• **What you should do**:
Extract every entry word for word. Skip the pictures.

• **Material to process**:
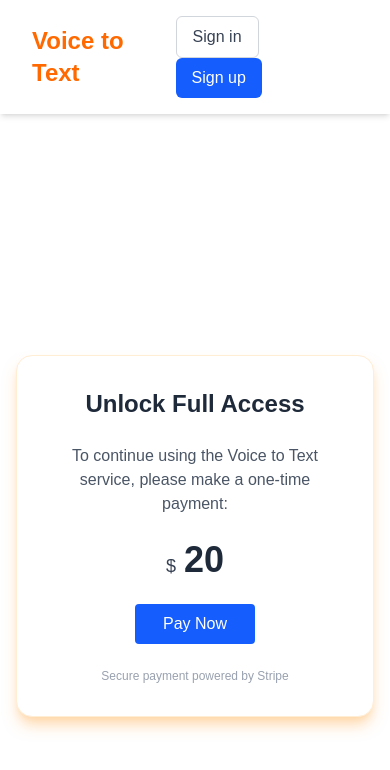
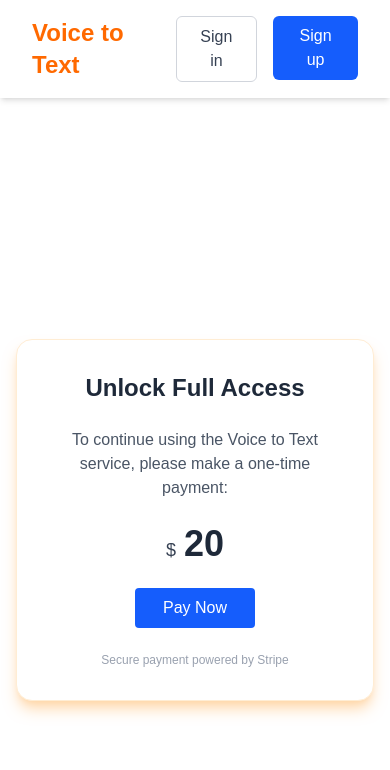
Before and after one commit to OksanaVovk/VoiceToText, a Next.js app: page /payment in a window 390 px wide. Shown: the top 770 px of the page. Built offline with nearby package versions, Linux system fonts and the light colour scheme; no server answers.

Commit message:
Styles fixes

```diff
--- a/src/app/components/Header.tsx
+++ b/src/app/components/Header.tsx
@@ -15,7 +15,7 @@ const Header = () => {
         <UserButton />
       </SignedIn>
       <SignedOut>
-        <div className="space-x-4">
+        <div className="flex flex-nowrap space-x-4 overflow-x-auto">
           <Link href="/sign-in" passHref>
             <button className="px-4 py-2 rounded-md border border-gray-300 text-gray-700 hover:bg-gray-100 transition">
               Sign in
--- a/src/app/page.tsx
+++ b/src/app/page.tsx
@@ -55,18 +55,15 @@ export default function Home() {
         <div className="flex flex-col sm:flex-row h-full p-4 gap-4 relative">
           {/* Sidebar як drawer для мобілки */}
           <div
-            className={`fixed top-0 left-0 w-3/4 max-w-[300px] bg-white z-40
-    h-[100vh] border-r border-gray-300
-    shadow-none
-    transform transition-transform duration-300 ease-in-out ${
-      showDrawer ? "translate-x-0" : "-translate-x-full"
-    } sm:relative sm:translate-x-0 sm:flex sm:flex-col sm:w-1/3 border-r border-gray-300 p-4`}
+            className={`fixed top-0 left-0 w-3/4 max-w-[300px] bg-white z-40 h-[100vh] border-r border-gray-300 shadow-none transform transition-transform duration-300 ease-in-out ${
+              showDrawer ? "translate-x-0" : "-translate-x-full"
+            } sm:relative sm:translate-x-0 sm:flex sm:flex-col sm:w-1/3 border-r border-gray-300 p-4`}
           >
             <div className="flex justify-between items-center mb-4 sm:mb-8">
               <h2 className="text-xl font-semibold">Transcription History</h2>
               <button
                 onClick={() => setShowDrawer(false)}
-                className="sm:hidden text-gray-600 text-2xl"
+                className="sm:hidden text-gray-600 text-2xl hover:text-blue-600 transition-colors duration-200"
                 aria-label="Close drawer"
               >
                 ×
@@ -110,7 +107,7 @@ export default function Home() {
           </div>
         </div>
       ) : (
-        <div className="min-h-screen flex pt-28 flex-col items-center">
+        <div className="min-h-screen flex pt-28 pb-28 flex-col items-center">
           <div className="h-[200px] w-[300px] mb-4">
             <Fox />
           </div>
```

• **Answer**:
Before and after one commit to OksanaVovk/VoiceToText, a Next.js app: page /payment in a window 390 px wide. Shown: the top 770 px of the page. Built offline with nearby package versions, Linux system fonts and the light colour scheme; no server answers.

Commit message:
Styles fixes

```diff
--- a/src/app/components/Header.tsx
+++ b/src/app/components/Header.tsx
@@ -15,7 +15,7 @@ const Header = () => {
         <UserButton />
       </SignedIn>
       <SignedOut>
-        <div className="space-x-4">
+        <div className="flex flex-nowrap space-x-4 overflow-x-auto">
           <Link href="/sign-in" passHref>
             <button className="px-4 py-2 rounded-md border border-gray-300 text-gray-700 hover:bg-gray-100 transition">
               Sign in
--- a/src/app/page.tsx
+++ b/src/app/page.tsx
@@ -55,18 +55,15 @@ export default function Home() {
         <div className="flex flex-col sm:flex-row h-full p-4 gap-4 relative">
           {/* Sidebar як drawer для мобілки */}
           <div
-            className={`fixed top-0 left-0 w-3/4 max-w-[300px] bg-white z-40
-    h-[100vh] border-r border-gray-300
-    shadow-none
-    transform transition-transform duration-300 ease-in-out ${
-      showDrawer ? "translate-x-0" : "-translate-x-full"
-    } sm:relative sm:translate-x-0 sm:flex sm:flex-col sm:w-1/3 border-r border-gray-300 p-4`}
+            className={`fixed top-0 left-0 w-3/4 max-w-[300px] bg-white z-40 h-[100vh] border-r border-gray-300 shadow-none transform transition-transform duration-300 ease-in-out ${
+              showDrawer ? "translate-x-0" : "-translate-x-full"
+            } sm:relative sm:translate-x-0 sm:flex sm:flex-col sm:w-1/3 border-r border-gray-300 p-4`}
           >
             <div className="flex justify-between items-center mb-4 sm:mb-8">
               <h2 className="text-xl font-semibold">Transcription History</h2>
               <button
                 onClick={() => setShowDrawer(false)}
-                className="sm:hidden text-gray-600 text-2xl"
+                className="sm:hidden text-gray-600 text-2xl hover:text-blue-600 transition-colors duration-200"
                 aria-label="Close drawer"
               >
                 ×
@@ -110,7 +107,7 @@ export default function Home() {
           </div>
         </div>
       ) : (
-        <div className="min-h-screen flex pt-28 flex-col items-center">
+        <div className="min-h-screen flex pt-28 pb-28 flex-col items-center">
           <div className="h-[200px] w-[300px] mb-4">
             <Fox />
           </div>
```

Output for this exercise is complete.